    Omg I entered live and unsigned last year with my band we had a great time. unfortunately didnt make it through to the o2 but we are still in touch with the organisers and getting some good promo help from them! we were just greatful for the experience to be honest


  3. Big_O Says:

    October 12th, 2010 at 14:30

    haha, Sounds like a few people have had some bad experiences. we were amongst the auditionees in live and unsigned. the article above is wrong. ‘i don’t think anyone got rejected’
    well – we did, and so did the other 5 or 6 bands that we gpt called over with.
    we didnt get past the audition stage :(
    watch out live and unsigned we’re coming back even stronger this year!!!!


  4. faroh Says:

    October 12th, 2010 at 14:55

    Just checked out the live and unsigned FB page and honestly, full of messages of thanks and bands saying how much fun they had taking part and people excited for playing next year so it can’t be ALL bad!


  5. Rhys Says:

    October 12th, 2010 at 15:12

    “its a shame that lots of young musicians and older ones at that are duped into thinking their dreams are going to come true off the back of it”

    Erm, This is NOT what live and unsigned PROMISES.!!! they never say anything about anyones dreams coming true!!! they say that they provide a platform, which they do!!! come on guys, make the most of the experiences you have. Even if negative comes from these things sometimes, surely you gained something positive? experience? recognition? made new friends? Not every competition can please everyone, there is ALWAYS going to be some kind of negativity!! Radar prize and new found sound sounds great, but guaranteed that someone will write a blog like this one about them too!! Can’t always please everyone!


  6. The Pop Cop Says:

    October 13th, 2010 at 00:44

    Dear Joe K, Big_O, faroh and Rhys – if you are going to claim you had a great time at Live And Unsigned last year, and be living proof that some bands DON’T get past the audition stage, and talk about how people are falling over themselves to say how much they loved the experience, and cuss the critics for being unduly negative… at least have the savvy to use a different IP address for each fabricated comment.


  7. Anonymous Says:

    October 13th, 2010 at 14:46

    hahahaha pwnd


  8. Big_O Says:

    October 13th, 2010 at 17:25

    lol
    ok we’re members of the same band.
    but we are excited about entering again.

    Are we thinkin Hog the stage looks good for an entry? seems cool but a lot of travelin for us :s


  9. Big_O Says:

    October 13th, 2010 at 17:27

    n wonder if is ok to enter several comps at the same time?:s


  10. laurabella Says:

    October 13th, 2010 at 20:09

    Imagine you’ll be fine to enter more than one, as long as you’re not signed!


  11. Anonymous Says:

    October 13th, 2010 at 20:15

    Dear Big-0 Im I missing something here ?

    You now appear to be admitting that all the positive comments above were in fact posted by members of the same band.

    However according to you, your band didnt get past the initial audition stage yet according to the posting of your fellow band member Joe K, you had a great time though you failed to get to the O2 and were grateful for the experience?
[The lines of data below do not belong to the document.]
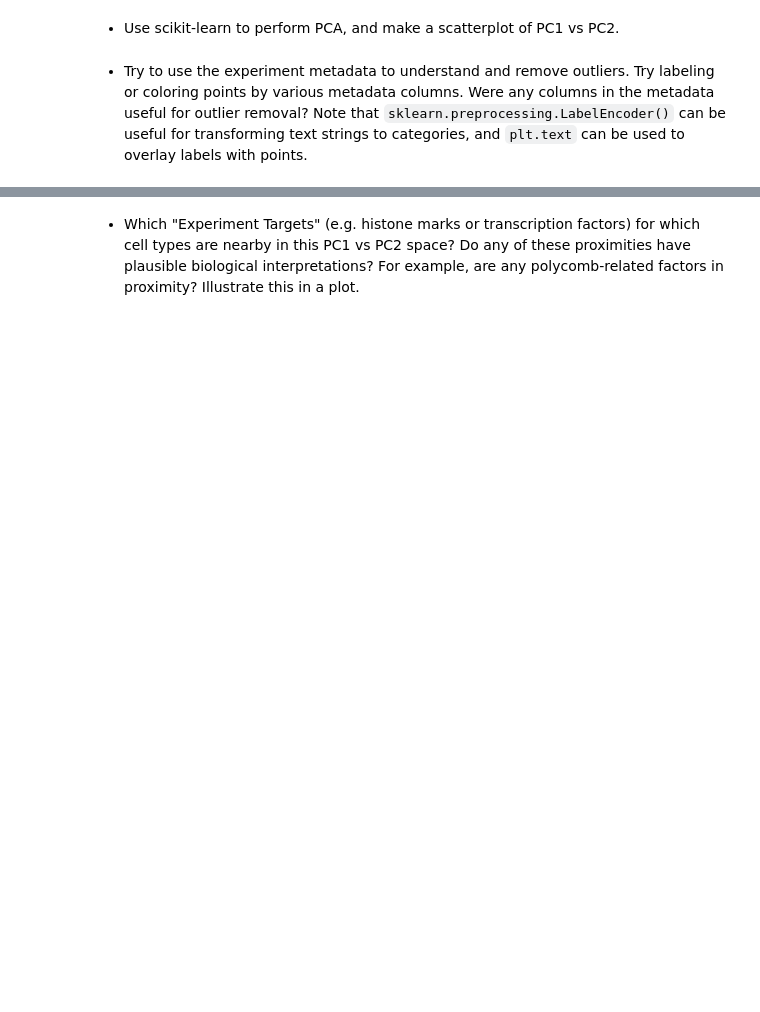
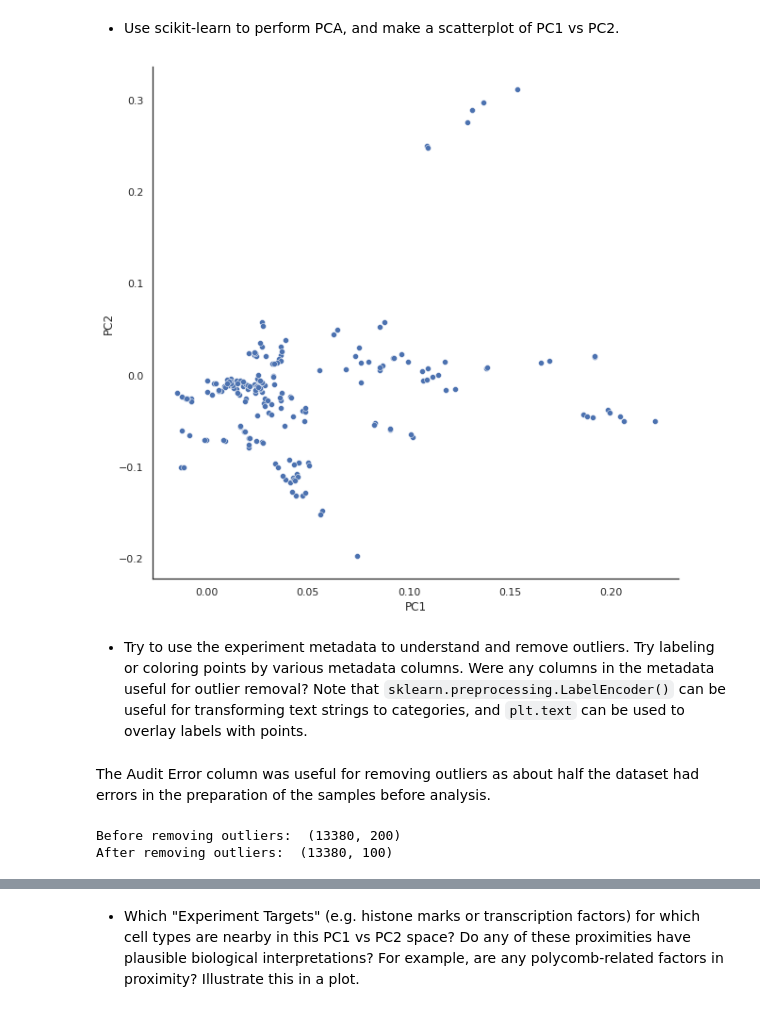
Before and after one commit to ramayyala/qbio577_fall2022, a Jupyter notebook: encode-bigwig-eda.ipynb, the cells around one changed output, grey strips where cells are left out. Drawn from its saved outputs; the diff is of its cells as text; code cells hidden in the pictures; blank space fills up the shorter version.

```diff
--- a/encode-bigwig-eda.ipynb
+++ b/encode-bigwig-eda.ipynb
@@ -33,4 +58,42 @@ bigwig_metadata = pd.read_table('./data/ENCODE_GRCh38_bigWig.tsv')
 # %% [markdown]
 - Use scikit-learn to perform PCA, and make a scatterplot of PC1 vs PC2.
+# %%
+from sklearn.decomposition import PCA
+X=df.iloc[:, 3:]
+pca = PCA(n_components=2)
+components = pca.fit_transform(X)
+# %%
+sns.set_context("paper")
+sns.color_palette("pastel")
+sns.set(rc={'figure.figsize':(10,10)})
+sns.set_style("white")
+ax=sns.scatterplot(x = pca.components_[0], y = pca.components_[1])
+ax.set_ylabel("PC2")
+ax.set_xlabel("PC1")
+#ax.set_title("Expression Profiles of the First 10 Samples of the Encode Dataset")
+sns.despine()
+#px.scatter(x=pca.components_[0],y=pca.components_[1], color=labels, width=1000, height=1000, labels={"x":"PC1", "y":"PC2"})
+# %% [output]
+[figure, added]
 # %% [markdown]
 - Try to use the experiment metadata to understand and remove outliers. Try labeling or coloring points by various metadata columns. Were any columns in the metadata useful for outlier removal? Note that `sklearn.preprocessing.LabelEncoder()` can be useful for transforming text strings to categories, and `plt.text` can be used to overlay labels with points.
+# %% [markdown]
+The Audit Error column was useful for removing outliers as about half the dataset had errors in the preparation of the samples before analysis.
+# %%
+df_selected=df.iloc[:, 3:]
+print("Before removing outliers: ",df_selected.shape)
+df_selected=df_selected.T
+df_selected=df_selected.reset_index()
+df_selected=df_selected.rename(columns={"index":"File accession"})
+df_selected=df_selected.set_index("File accession")
+meta=metadata[["File accession","Audit ERROR"]]
+meta=meta.set_index("File accession")
+df_selected=df_selected.merge(meta, on='File accession', how='inner')
+df_selected=df_selected[df_selected['Audit ERROR']=='None']
+
+df_selected=df_selected.drop(['Audit ERROR'],axis=1)
+df_selected=df_selected.T
+print("After removing outliers: ",df_selected.shape)
+# %% [output]
+Before removing outliers:  (13380, 200)
+After removing outliers:  (13380, 100)
```
Also changed, not shown: parts of 31 cells of this notebook.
    When I initially read this latter comment, unaware of the multiple nature of your postings, I took it to mean the band concerned in the latter comment had progressed to some degree through the competition since they had such a good time and felt qualified to comment. But now Im confused.
    Could you please clarify. thanx


  12. The Pop Cop Says:

    October 13th, 2010 at 21:37

    “Big-O” and all your other pseudonyms, let’s face it, you’re not fooling anyone, it’s blatantly obvious you work for Live And Unsigned.

    I’ve now closed the comments for this post because, quite frankly, Live And Unsigned have made themselves look even more pathetic than I had done in my original post, which really is saying something.


  13. Someone who knows Says:

    January 27th, 2011 at 14:02

    Having looked a bit further into Live and Unsigned it seems that it is run by 1 company with many different parts. Live and Unsigned and Open Mic UK are run by one company – Future Music which just happens to be the label that you will eventually ‘win a deal with’. Having met with quite a few people who have gone through the audition process this is what happens:

    You pay your submission fee to enter your band, you pick a place to audition (these are run all over the country), you turn up during an allocated time slot where you the have to register and wait in a room for your turn. When it is your turn you go into a small room where you plug in and play. You are told to prepare one of your songs to play a maximum of 2 mins but almost everyone was asked to stop after less than 1 minute and then told to leave the room and wait for the results. You then wait with quite a few other people on the yes or no. Quite often the panel discuss previous performance whilst the next person is setting up so they knew what the panel thought of other competitor’s performances. If you are successful from your 1 minute audition you get a pack and get invited back to the next round where you have to sell tickets to friends and family and if you get through to the next round you have to do the same.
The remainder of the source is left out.